Configuring Native Image with Third-Party Libraries #

For more complex applications that use external libraries, you must provide the native-image builder with metadata.

Building a standalone binary with the native-image tool takes place under a “closed world assumption”. The native-image tool performs an analysis to see which classes, methods, and fields within your application are reachable and must be included in the native image. The analysis is static: it does not run your application. This means that all the bytecode in your application that can be called at run time must be known (observed and analyzed) at build time.

The analysis can determine some cases of dynamic class loading, but it cannot always exhaustively predict all usages of the Java Native Interface (JNI), Java Reflection, Dynamic Proxy objects, or class path resources. To deal with these dynamic features of Java, you inform the analysis with details of the classes that use Reflection, Proxy, and so on, or what classes to be dynamically loaded.
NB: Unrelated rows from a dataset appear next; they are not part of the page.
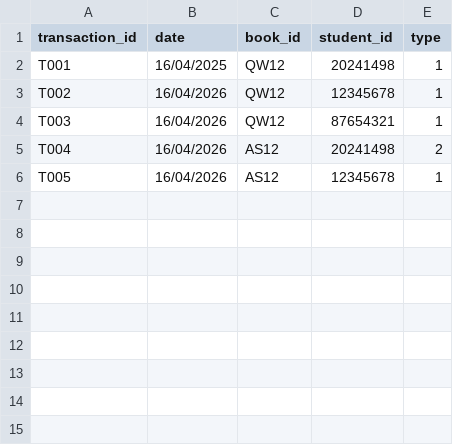
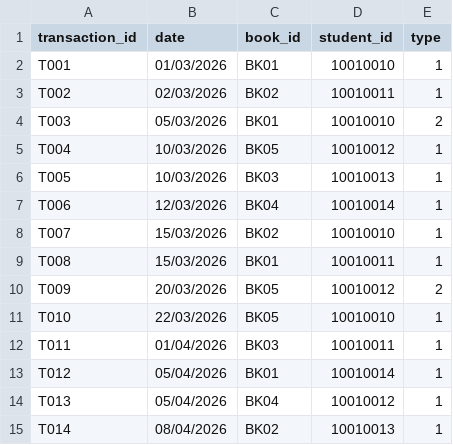
Before and after one commit to Ayura-Divyan/LibrarySystem_Python, a CSV file: data/transaction.csv, drawn as a sheet.

```diff
--- a/data/transaction.csv
+++ b/data/transaction.csv
@@ -1,6 +1,15 @@
 transaction_id,date,book_id,student_id,type
-T001,16/04/2025,QW12,20241498,1
-T002,16/04/2026,QW12,12345678,1
-T003,16/04/2026,QW12,87654321,1
-T004,16/04/2026,AS12,20241498,2
-T005,16/04/2026,AS12,12345678,1
+T001,01/03/2026,BK01,10010010,1
+T002,02/03/2026,BK02,10010011,1
+T003,05/03/2026,BK01,10010010,2
+T004,10/03/2026,BK05,10010012,1
+T005,10/03/2026,BK03,10010013,1
+T006,12/03/2026,BK04,10010014,1
+T007,15/03/2026,BK02,10010010,1
+T008,15/03/2026,BK01,10010011,1
+T009,20/03/2026,BK05,10010012,2
+T010,22/03/2026,BK05,10010010,1
+T011,01/04/2026,BK03,10010011,1
+T012,05/04/2026,BK01,10010014,1
+T013,05/04/2026,BK04,10010012,1
+T014,08/04/2026,BK02,10010013,1
```
Also changed, not shown: 4 other files.
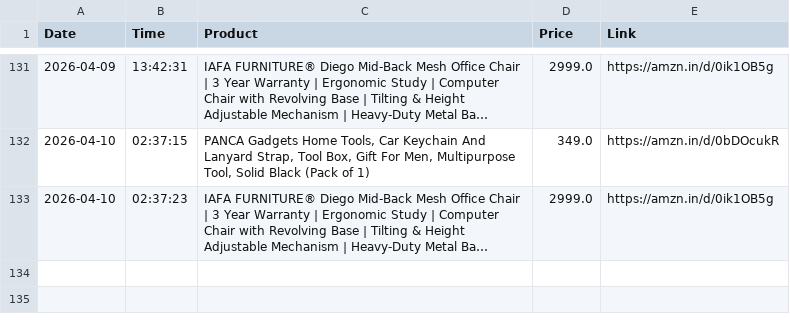
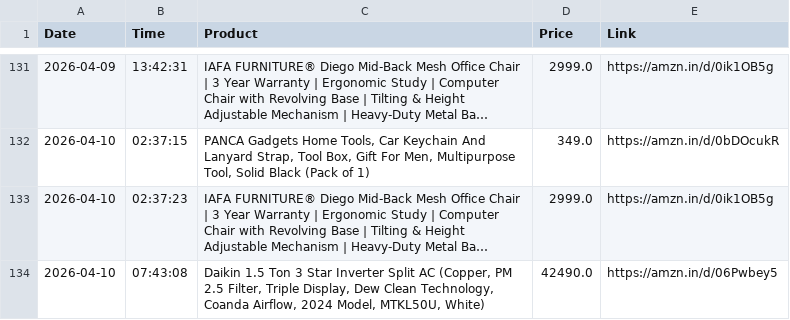
Before and after one commit to LuShadowX/Ai-Limited-Edition-Product-Tracker-, a CSV file: price_history.csv, drawn as a sheet; only a part is shown, gaps mark what is left out; long unchanged cells end in …; the diff names each change by its address in the sheet, - before the commit and + after, or states it on an @@ line.

```diff
--- a/price_history.csv
+++ b/price_history.csv
+row 134: 2026-04-10 | 07:43:08 | Daikin 1.5 Ton 3 Star Inverter Split AC (Copper, PM 2.5 Filter, Triple Display, Dew Clean Technology, Coanda Airflow, 2024 Model, MTKL50U, White) | 42490.0 | https://amzn.in/d/06Pwbey5
```
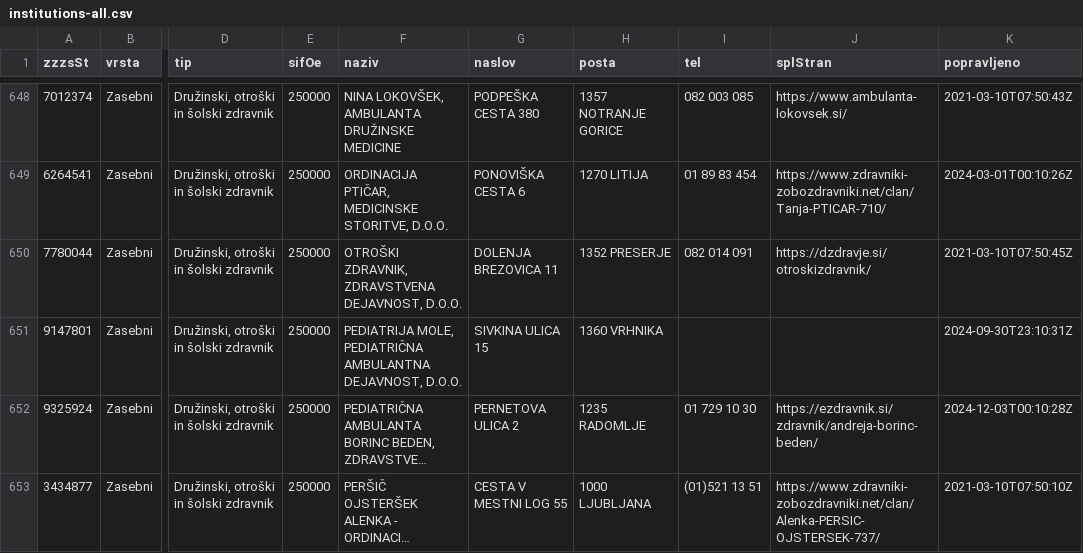
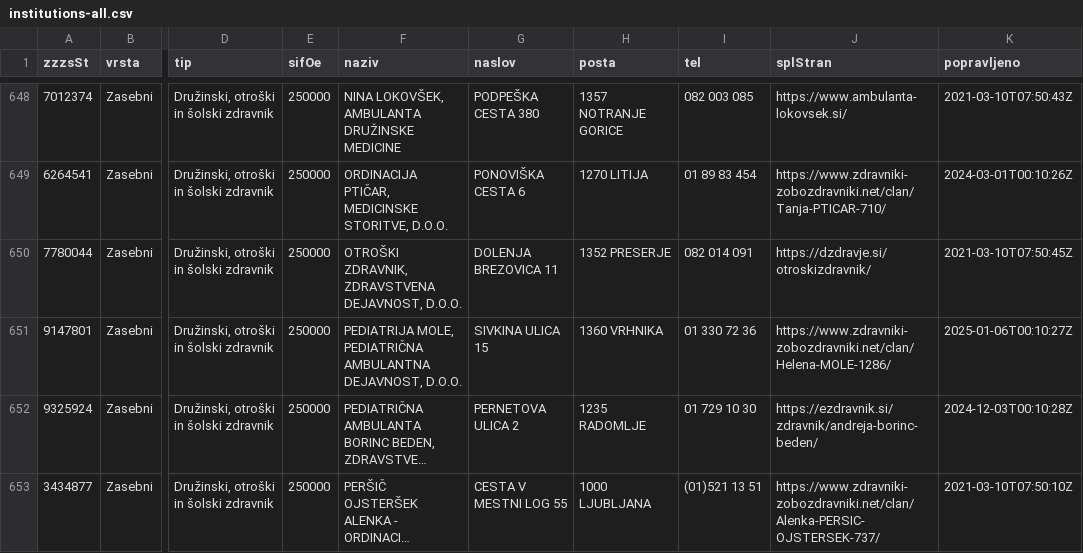
Before and after one commit to sledilnik/zdravniki-data, a CSV file: zzzs/institutions-all.csv, drawn as a sheet; only a part is shown, gaps mark what is left out; long unchanged cells end in …; the diff names each change by its address in the sheet, - before the commit and + after, or states it on an @@ line.

```diff
--- a/zzzs/institutions-all.csv
+++ b/zzzs/institutions-all.csv
-I651 (tel): (empty)
+I651 (tel): 01 330 72 36
-J651 (splStran): (empty)
+J651 (splStran): https://www.zdravniki-zobozdravniki.net/clan/Helena-MOLE-1286/
-K651 (popravljeno): 2024-09-30T23:10:31Z
+K651 (popravljeno): 2025-01-06T00:10:27Z
```
Also changed, not shown: csv/institutions.csv, zzzs/institutions-by-category.csv, 2 other files.
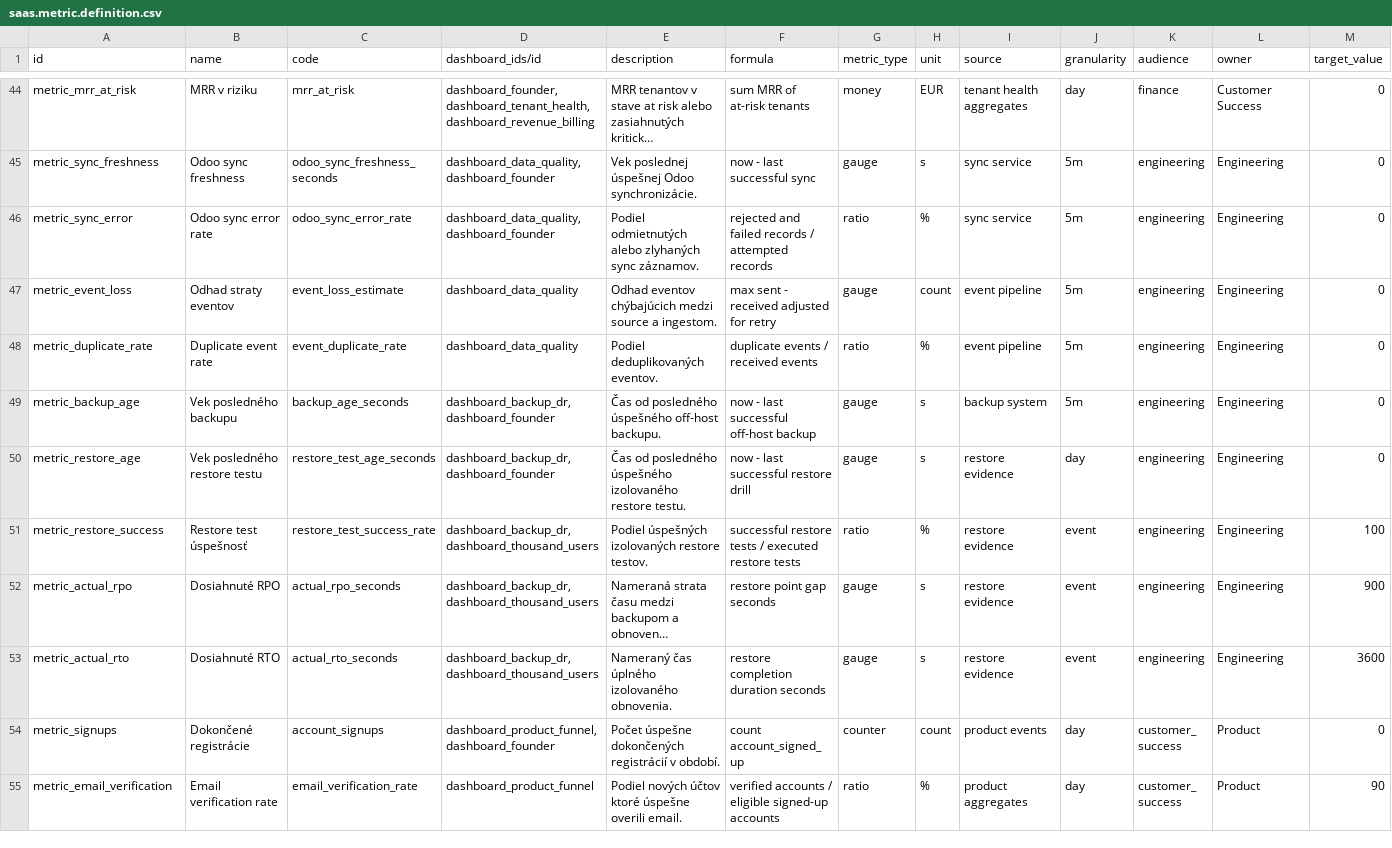
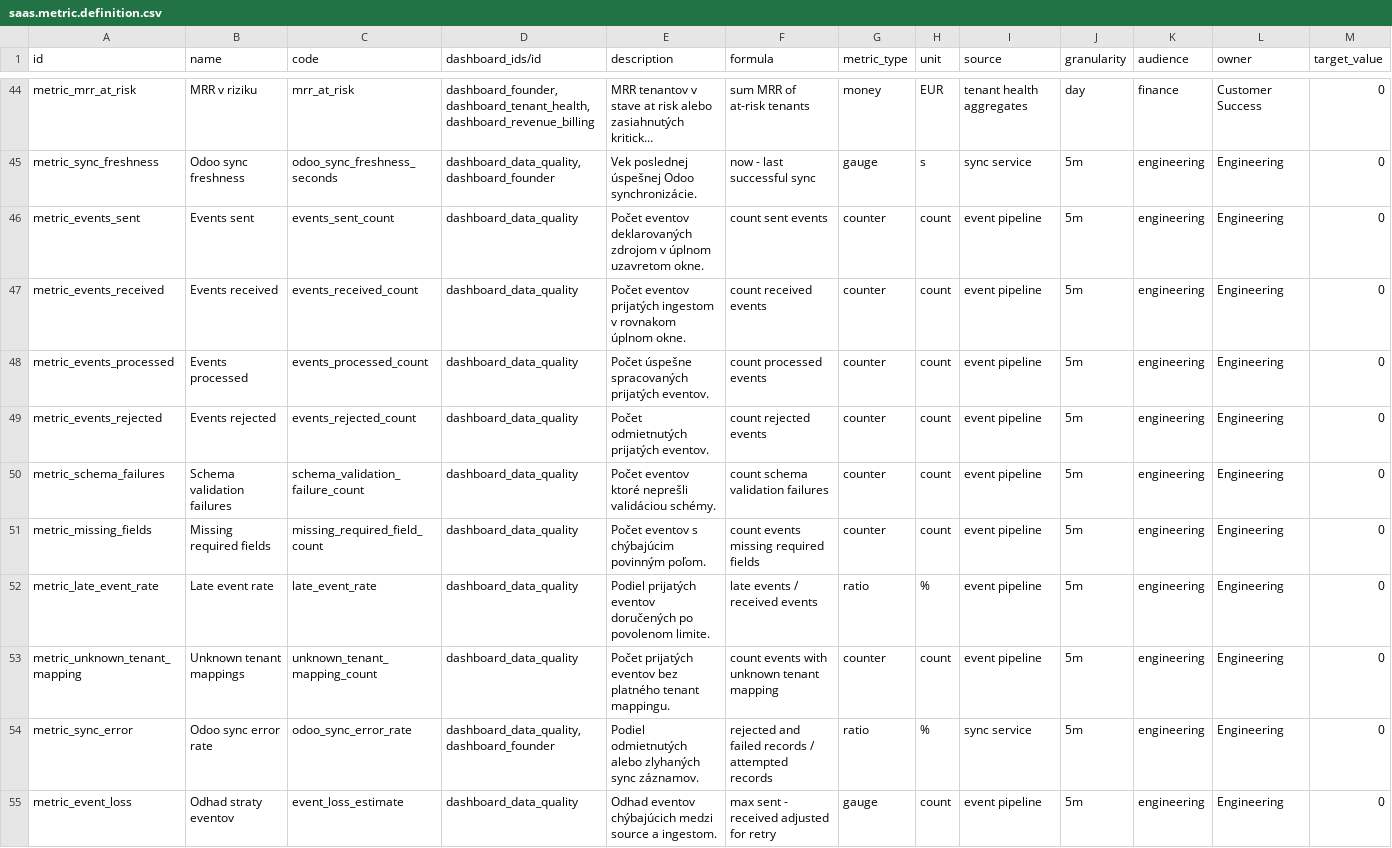
Before and after one commit to arcigy/odoo, a CSV file: addons/arcigy_saas_control_center/data/saas.metric.definition.csv, drawn as a sheet; only a part is shown, gaps mark what is left out; the shorter side is filled out with more unchanged rows; long unchanged cells end in …; rows hold the shown columns only; the diff names each change by its address in the sheet, - before the commit and + after, or states it on an @@ line.

Commit message:
feat: add complete event pipeline metrics

```diff
--- a/addons/arcigy_saas_control_center/data/saas.metric.definition.csv
+++ b/addons/arcigy_saas_control_center/data/saas.metric.definition.csv
+row 46: metric_events_sent | Events sent | events_sent_count | dashboard_data_quality | Počet eventov deklarovaných zdrojom v úplnom uzavretom okne. | count sent events | counter | count | event pipeline | 5m | engineering | Engineering | 0
+row 47: metric_events_received | Events received | events_received_count | dashboard_data_quality | Počet eventov prijatých ingestom v rovnakom úplnom okne. | count received events | counter | count | event pipeline | 5m | engineering | Engineering | 0
+row 48: metric_events_processed | Events processed | events_processed_count | dashboard_data_quality | Počet úspešne spracovaných prijatých eventov. | count processed events | counter | count | event pipeline | 5m | engineering | Engineering | 0
+row 49: metric_events_rejected | Events rejected | events_rejected_count | dashboard_data_quality | Počet odmietnutých prijatých eventov. | count rejected events | counter | count | event pipeline | 5m | engineering | Engineering | 0
+row 50: metric_schema_failures | Schema validation failures | schema_validation_failure_count | dashboard_data_quality | Počet eventov ktoré neprešli validáciou schémy. | count schema validation failures | counter | count | event pipeline | 5m | engineering | Engineering | 0
+row 51: metric_missing_fields | Missing required fields | missing_required_field_count | dashboard_data_quality | Počet eventov s chýbajúcim povinným poľom. | count events missing required fields | counter | count | event pipeline | 5m | engineering | Engineering | 0
+row 52: metric_late_event_rate | Late event rate | late_event_rate | dashboard_data_quality | Podiel prijatých eventov doručených po povolenom limite. | late events / received events | ratio | % | event pipeline | 5m | engineering | Engineering | 0
+row 53: metric_unknown_tenant_mapping | Unknown tenant mappings | unknown_tenant_mapping_count | dashboard_data_quality | Počet prijatých eventov bez platného tenant mappingu. | count events with unknown tenant mapping | counter | count | event pipeline | 5m | engineering | Engineering | 0
```
Also changed, not shown: 10 other files.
To achieve this, you either provide the native-image tool with JSON-formatted configuration files or pre-compute metadata in the code.

To learn more about metadata, ways to provide it, and supported metadata types, see Reachability Metadata. To automatically collect metadata for your application, see Automatic Collection of Metadata.

There are also Maven and Gradle plugins for Native Image to automate building, testing and configuring native executables. Learn more here.

Lastly, not all applications may be compatible with Native Image. For more details, see Native Image Compatibility Guide.

Native Image can also interop with native languages through a custom API. Using this API, you can specify custom native entry points into your Java application and build it into a nativw shared library. To learn more, see Interoperability with Native Code.

License #

The Native Image technology is distributed as a separate installable to GraalVM. Native Image for GraalVM Community Edition is licensed under the GPL 2 with Classpath Exception.

Native Image for GraalVM Enterprise Edition is licensed under the Oracle Technology Network License Agreement for GraalVM Enterprise Edition.

Further Reading #

This getting started guide is intended for new users or those with little experience of using GraalVM Native Image. We strongly recommend these users to check the Basics of Native Image page to better understand some key aspects before going deeper.

Check user guides to become more experienced with GraalVM Native Image, find demo examples, and learn about potential usage scenarios.

For a gradual learning process, check the Native Image Build Overview and Build Configuration documentation.

Consider running interactive workshops to get some practical experience: go to Luna Labs and search for “Native Image”.

If you have stumbled across a potential bug, please submit an issue in GitHub.

If you would like to contribute to Native Image, follow our standard contributing workflow.

Connect with us